Our wellness topic for the month of July was “How Exercise Affects the Brain”

Exercise changes the brain in ways that protect memory and thinking skills.

  • Exercise helps memory and thinking through both direct and indirect means

o Directly: from its ability to reduce insulin resistance, reduce inflammation, and stimulate the release of growth factors— chemicals in the brain that affect the health of brain cells, the growth of new blood vessels in the brain, and the abundance and survival of new brain cells.

o Indirectly: exercise improves mood and sleep, and reduces the effects of stress and anxiety.
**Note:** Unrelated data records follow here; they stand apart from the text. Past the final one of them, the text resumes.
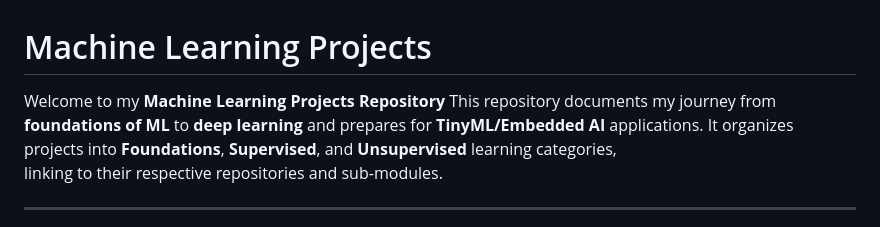
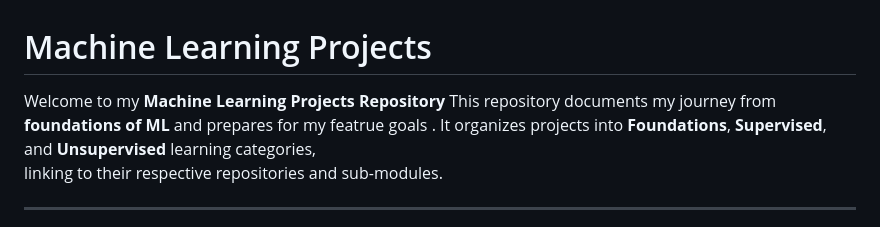
Before and after one commit to MohsenSafari83/machine-learning-projects, a Markdown page: README.md, the part around the change. GitHub-like rendering.

```diff
--- a/README.md
+++ b/README.md
@@ -1,7 +1,7 @@
 # Machine Learning Projects
 
 Welcome to my **Machine Learning Projects Repository**
-This repository documents my journey from **foundations of ML** to **deep learning** and prepares for **TinyML/Embedded AI** applications.
+This repository documents my journey from **foundations of ML** and prepares for my featrue goals .
 It organizes projects into **Foundations**, **Supervised**, and **Unsupervised** learning categories,
 linking to their respective repositories and sub-modules.
 
```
All of these factors can contribute to cognitive impairment.

o Aerobic exercise (also known as cardio) raises your heart rate and increases blood flow to your brain.
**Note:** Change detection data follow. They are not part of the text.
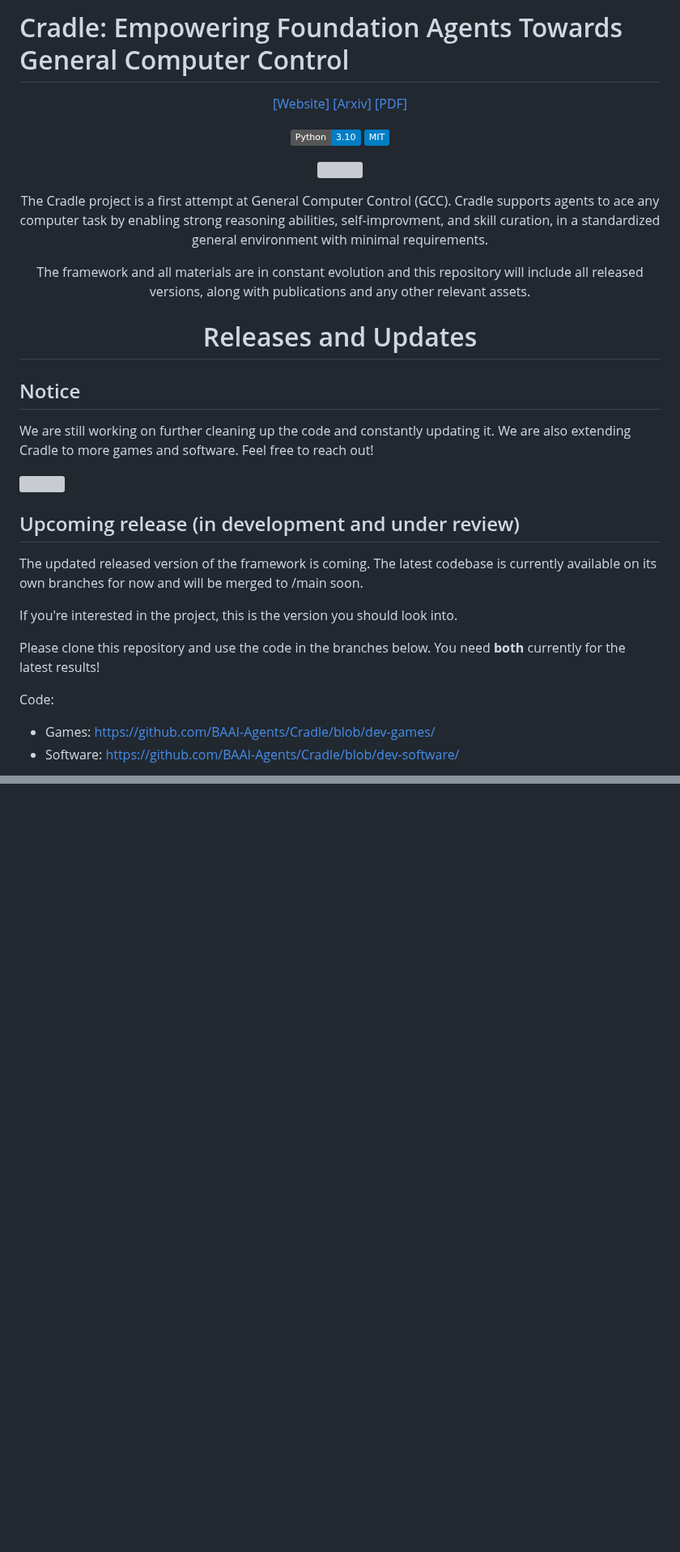
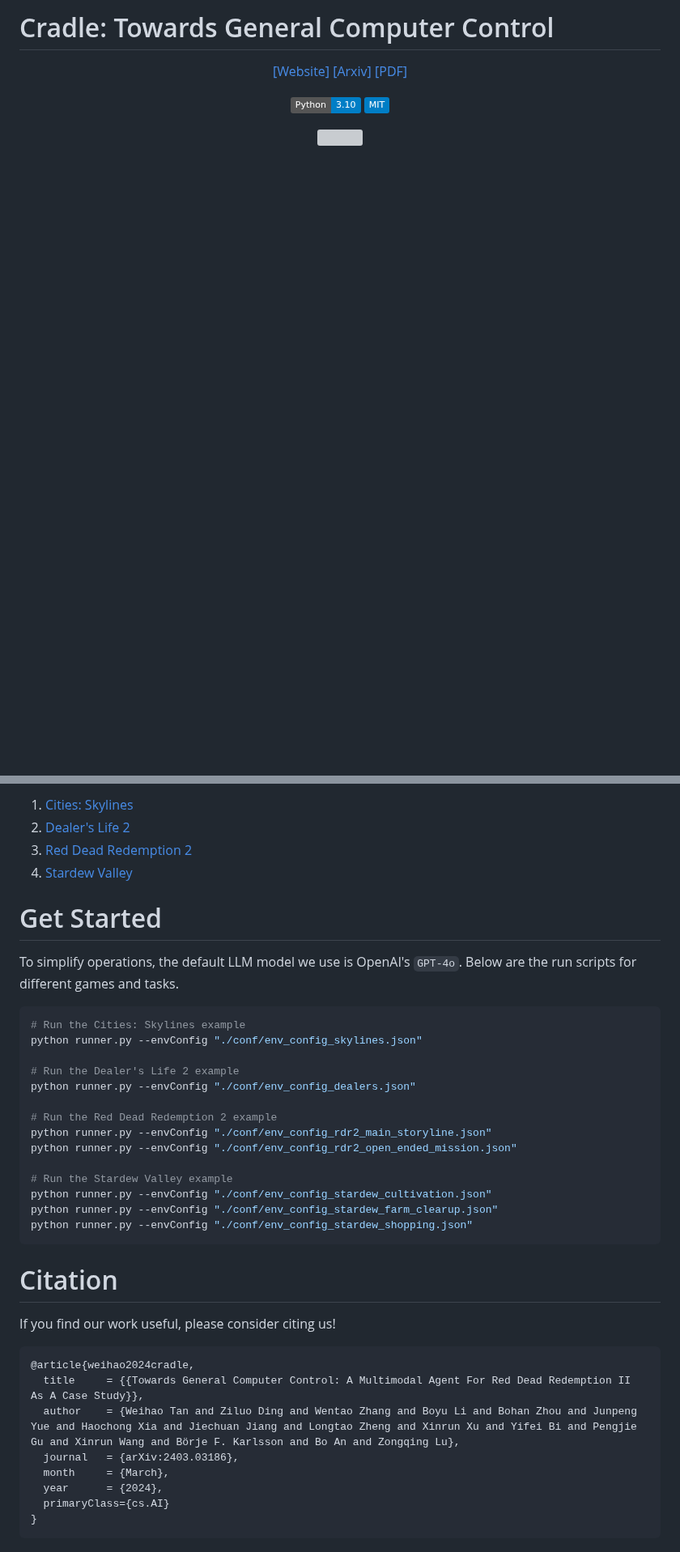
Before and after one commit to BAAI-Agents/Cradle, a Markdown page: README.md, 2 parts joined by grey strips. Shown at 81% size. Drawn GitHub-style; badges without logos; blank space fills up the shorter version; grey boxes are pictures that could not be loaded.

````diff
--- a/README.md
+++ b/README.md
@@ -1,4 +1,4 @@
-# Cradle: Empowering Foundation Agents Towards General Computer Control
+# Cradle: Towards General Computer Control
 <div align="center">
 
 [[Website]](https://baai-agents.github.io/Cradle/)
@@ -12,31 +12 @@
 
-The Cradle project is a first attempt at General Computer Control (GCC). Cradle supports agents to ace any computer task by enabling strong reasoning abilities, self-improvment, and skill curation, in a standardized general environment with minimal requirements.
-
-The framework and all materials are in constant evolution and this repository will include all released versions, along with publications and any other relevant assets.
-
-
-# Releases and Updates
-
-<div align="left">
-
-## Notice
-
-We are still working on further cleaning up the code and constantly updating it. We are also extending Cradle to more games and software. Feel free to reach out!
-
-![](docs/images/gcc.jpg)
-
-## Upcoming release (in development and under review)
-
-The updated released version of the framework is coming. The latest codebase is currently available on its own branches for now and will be merged to /main soon.
-
-If you're interested in the project, this is the version you should look into.
-
-Please clone this repository and use the code in the branches below. You need **both** currently for the latest results!
-
-Code:
-- Games: https://github.com/BAAI-Agents/Cradle/blob/dev-games/
-- Software: https://github.com/BAAI-Agents/Cradle/blob/dev-software/
-
-
-</div>
-
@@ -88,0 +116,38 @@ Click on either of the video thumbnails above to watch them on YouTube.
+1. [Cities: Skylines](docs/envs/skylines.md)
+2. [Dealer's Life 2](docs/envs/dealers.md)
+3. [Red Dead Redemption 2](docs/envs/rdr2.md)
+4. [Stardew Valley](docs/envs/stardew.md)
+
+# Get Started
+
+To simplify operations, the default LLM model we use is OpenAI's `GPT-4o`. Below are the run scripts for different games and tasks.
+
+```bash
+# Run the Cities: Skylines example
+python runner.py --envConfig "./conf/env_config_skylines.json"
+
+# Run the Dealer's Life 2 example
+python runner.py --envConfig "./conf/env_config_dealers.json"
+
+# Run the Red Dead Redemption 2 example
+python runner.py --envConfig "./conf/env_config_rdr2_main_storyline.json"
+python runner.py --envConfig "./conf/env_config_rdr2_open_ended_mission.json"
+
+# Run the Stardew Valley example
+python runner.py --envConfig "./conf/env_config_stardew_cultivation.json"
+python runner.py --envConfig "./conf/env_config_stardew_farm_clearup.json"
+python runner.py --envConfig "./conf/env_config_stardew_shopping.json"
+```
+
+# Citation
+If you find our work useful, please consider citing us!
+```
+@article{weihao2024cradle,
+  title     = {{Towards General Computer Control: A Multimodal Agent For Red Dead Redemption II As A Case Study}},
+  author    = {Weihao Tan and Ziluo Ding and Wentao Zhang and Boyu Li and Bohan Zhou and Junpeng Yue and Haochong Xia and Jiechuan Jiang and Longtao Zheng and Xinrun Xu and Yifei Bi and Pengjie Gu and Xinrun Wang and Börje F. Karlsson and Bo An and Zongqing Lu},
+  journal   = {arXiv:2403.03186},
+  month     = {March},
+  year      = {2024},
+  primaryClass={cs.AI}
+}
+```
````
Also changed, not shown: other parts of README.md (+94 -37 lines).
▪ As your increased breathing pumps more oxygen into your bloodstream, more oxygen is delivered to your brain. This leads to neurogenesis—or the production of neurons—in certain parts of your brain that control memory and thinking. Neurogenesis increases brain volume, and this cognitive reserve is believed to help buffer against the effects of dementia.

▪ Another link between cognition and exercise is neurotrophins, which are proteins that aid neuron survival and function. It has been noted that exercise promotes the production of neurotrophins, leading to greater brain plasticity, and therefore, better memory and learning. In addition to neurotrophins, exercise also results in an increase in neurotransmitters in the brain, specifically serotonin and norepinephrine, which boost information processing and mood.

  • Research shows how exercise improves brain function

o In a study researchers found that regular aerobic exercise, the kind that gets your heart and your sweat glands pumping, appears to boost the size of the hippocampus, the brain area involved in verbal memory and learning.

o Many studies have suggested that the parts of the brain that control thinking and memory have greater volume in people who exercise versus people who don’t.

o “Even more exciting is the finding that engaging in a program of regular exercise of moderate intensity over six months or a year is associated with an increase in the volume of selected brain regions,” says Dr. Scott McGinnis, a neurologist at Brigham and Women’s Hospital and an instructor in neurology at Harvard Medical School.

  • How much exercise is required to improve memory?

o Half an hour of moderate physical activity most days of the week, or 150 minutes a week. If that seems daunting, start with a few minutes a day, and increase the amount you exercise by 5 or 10 minutes every week until you reach your goal.

o Walking is a great form of exercise either inside or outside. If you don’t want to walk, consider other moderate-intensity exercises such as the Nustep, recumbent bike, water exercise or taking a class in the Wellness Center.

o Don’t have the discipline to do it on your own? Try a class or work out with a friend who’ll hold you accountable.

o Whatever exercise and motivators you choose, commit to establishing exercise as a habit, almost like taking a prescription medication. After all, they say that exercise is medicine, and that can go on the top of anyone’s list of reasons to work out.